in After the End
where they seem to belong.
: I've shortened the post-Rome example, which was of questionable historical accuracy. Historians are still debating how bad conditions were post-Rome, so we shouldn't be making definitive statements.
This trope seems to be confined to the period immediately post-Rome - a few generations only. The rise of the Holy Roman Empire, circa the 10th century, is too late a terminus for the period. The name 'Dark Ages' was coined by 14th century Italian humanists, who did intend it to be derogatory. Modern historians use the term neutrally, when they use it at all, but this wiki is probably not the best place to be explaining the nuances of historical terminology, so I removed the term completely.
Anonymous: I think it's a little hypocritical that this article describes "Post-Apocalyptic" as an inaccurate term, while the article itself is named "After The End". They seem equally nonsensical to me.

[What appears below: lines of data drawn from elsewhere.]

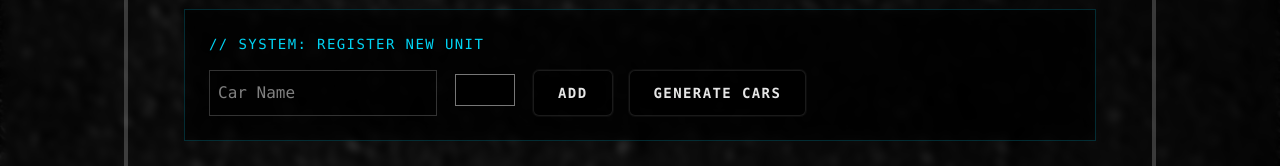
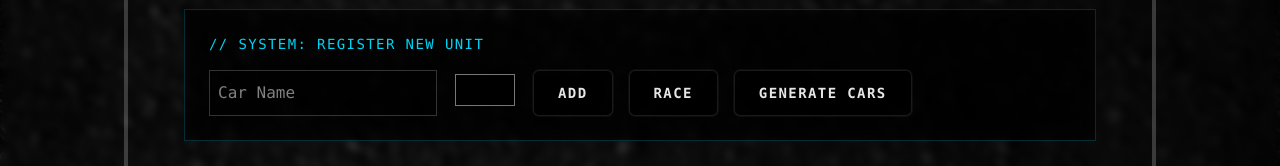
Before and after one commit to Armansargsyann/async-race-spa, a React (Vite) app: page / in a window 1280 px wide. Shown: the part 326-492 px from the top of the page. Built offline with nearby package versions, Linux system fonts and the light colour scheme; no server answers.

Commit message:
feat: add race button

```diff
--- a/src/pages/Garage.tsx
+++ b/src/pages/Garage.tsx
@@ -28,12 +28,18 @@ export default function Garage() {
           // System: Register New Unit
         </h2>
 
-        <div className="flex items-center gap-4">
+        <div className="flex flex-wrap items-center gap-4">
   <CarForm />
+
+  <NeonButton className="whitespace-nowrap px-6">
+    Race
+  </NeonButton>
+
   <NeonButton
     variant="primary"
     onClick={generateCars}
     disabled={isLoading}
+    className="whitespace-nowrap px-6"
   >
     {isLoading ? "Generating..." : "Generate Cars"}
   </NeonButton>
```
Lines whose indentation alone changed are shown as unchanged.
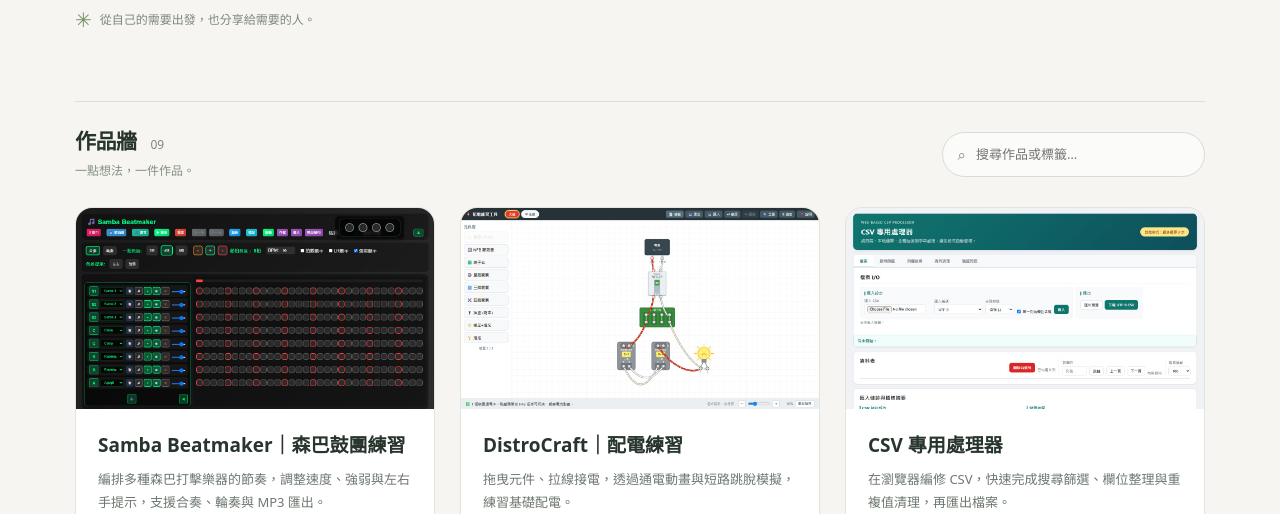
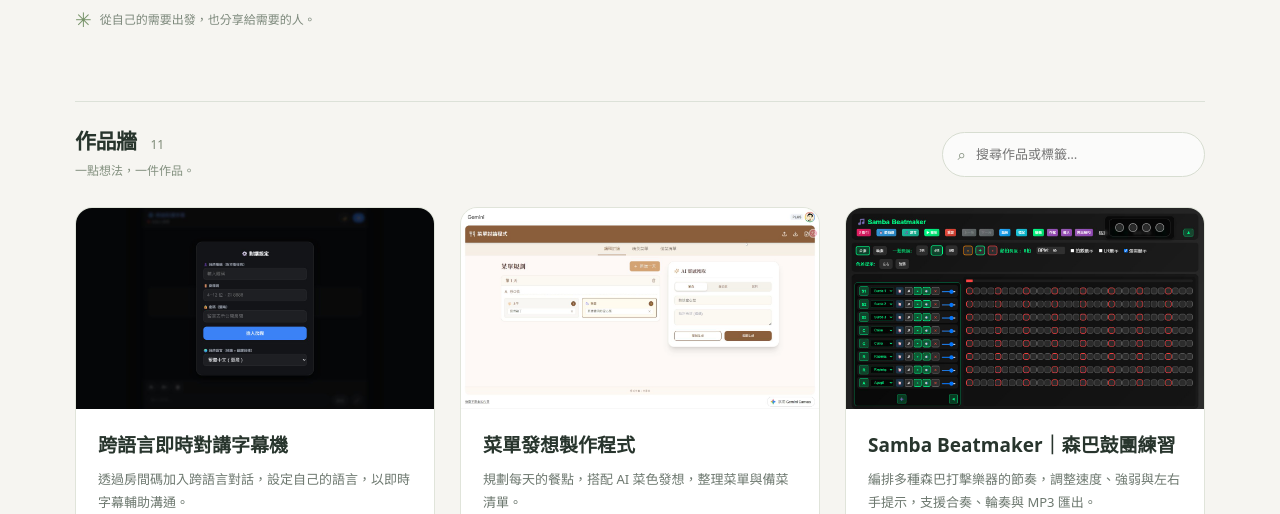
Before and after one commit to a630050/zaoyong, a plain HTML site: page index.html in a window 1280 px wide. Shown: the part 438-952 px from the top of the page. Drawn offline with Linux system fonts and the light colour scheme.

Commit message:
新增跨語言對講與菜單發想作品

```diff
--- a/index.html
+++ b/index.html
@@ -10,8 +10,8 @@
   <meta property="og:type" content="website">
   <title>造用所｜把想法，做成用得上的工具</title>
   <link rel="icon" type="image/svg+xml" href="./assets/favicon.svg">
-  <link rel="stylesheet" href="./styles.css?v=20261126-9">
-  <script src="./projects.js?v=20261126-9" defer></script>
+  <link rel="stylesheet" href="./styles.css?v=20261126-11">
+  <script src="./projects.js?v=20261126-11" defer></script>
   <script src="./app.js" defer></script>
 </head>
 <body>
--- a/projects.js
+++ b/projects.js
@@ -11,6 +11,24 @@
 //   tags: ['AI', '文字處理']
 // }
 window.ZAOYONG_PROJECTS = [
+  {
+    title: '跨語言即時對講字幕機',
+    description: '透過房間碼加入跨語言對話，設定自己的語言，以即時字幕輔助溝通。',
+    image: './assets/cross-lang-meeting.jpg',
+    imageAlt: '跨語言即時對講字幕機的暱稱、房間碼與辨識翻譯語言設定介面',
+    serviceUrl: 'https://a630050.github.io/cross_lang_meeting/',
+    sourceUrl: 'https://github.com/a630050/cross_lang_meeting',
+    tags: ['跨語溝通', '即時字幕', '語音翻譯']
+  },
+  {
+    title: '菜單發想製作程式',
+    description: '規劃每天的餐點，搭配 AI 菜色發想，整理菜單與備菜清單。',
+    image: './assets/menu-planner.jpg',
+    imageAlt: '使用者 Notion 說明頁提供的菜單討論程式畫面，含菜單規劃與 AI 靈感獲取區',
+    serviceUrl: 'https://gemini.google.com/share/dafd24b55061',
+    sourceUrl: '',
+    tags: ['菜單規劃', 'AI 發想', 'Gemini']
+  },
   {
     title: 'Samba Beatmaker｜森巴鼓團練習',
     description: '編排多種森巴打擊樂器的節奏，調整速度、強弱與左右手提示，支援合奏、輪奏與 MP3 匯出。',
```
Also changed, not shown: assets/cross-lang-meeting.jpg (added), assets/menu-planner.jpg (added), 1 other file.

: I came up with the title for this trope and used "After the End
" as meaning "After The End of the World as We Know It
". That's not hypocritical. BTW, the reason I described "post-apocalyptic" as inaccurate because after the Apocalypse in Revelation comes Judgement Day, a new Heaven and a new Earth.
Wyvern: Actually the original, literal meaning of apocalypse is "a prophetic revelation," not "the end of the world".
Your Obedient Serpent
: I remembered a couple more Saturday Morning post-apoc series for children, and suddenly, it went from being "possibly the only time" to "wow, you see that a lot in this context".
: Yeah, good call. I originally added the Ark II mention, nice to see someone else thought of some more!
: Minor comment, but I always thought Land Before Time was pretty explicit on the Great Valley being the dinosaurs' last hurrah - it was just made at a time when gradual climate change was the preferred explanation for why the dinos died. (I refuse to discuss the sequels. <_< )
: Yeah, but it was vague enough that you can't really be sure — and, after all, there were more extinctions among the dinosaurs than just The Big One.
I put up the "Earth sucks in the future" quote, but I'm not sure this is exactly the trope it describes. It seems like a lot of space fiction handwaves Earth out of the picture so they don't have to deal with extrapolating such a complex setting into the future. Does that make sense? —Document N
Haesslich: Edited the Babylon 5 entry, as Earth was the only planet bombed into the dark ages (by itself) in the 'five hundred years later' segment. The colonies helped (covertly) put Earth's society back together; humans as a species were okay otherwise.
I'd just like to point out that the quote at the top of the page re: Evangelion is a little bit like saying that the reason comics have superheroes is because Watchmen did.
:Not sure how many examples support this, but this and End of an Age
—tropes that suggest the loss of society—suggest also the loss of history and knowledge. Maybe the survivors can't make sense of the old writings; maybe the knowledge or treasures have been raided (IRL, Iraqi museums looted by the locals after the "Shock and Awe"); maybe the old ways just don't apply anymore. I wanted to include this, but was unsure of how to go about it, where it applied, or if it could be expanded upon.
: Would V For Vendetta fall under this category?
Lord Zack: Would the flood stories fall under this trope?
Attorney At Lawl:
I went ahead and removed the following from the Video Games section on this trope:
- ''Turning Point: Fall Of Liberty' takes place in an alternate history after the Nazis won WWII, conquered Europe and are invading/occupying the US.
This example does not fit under this trope. The world is far from even beginning to be over. While the Nazis taking over everything is bad
, it is not the end of the world, nor is it After the End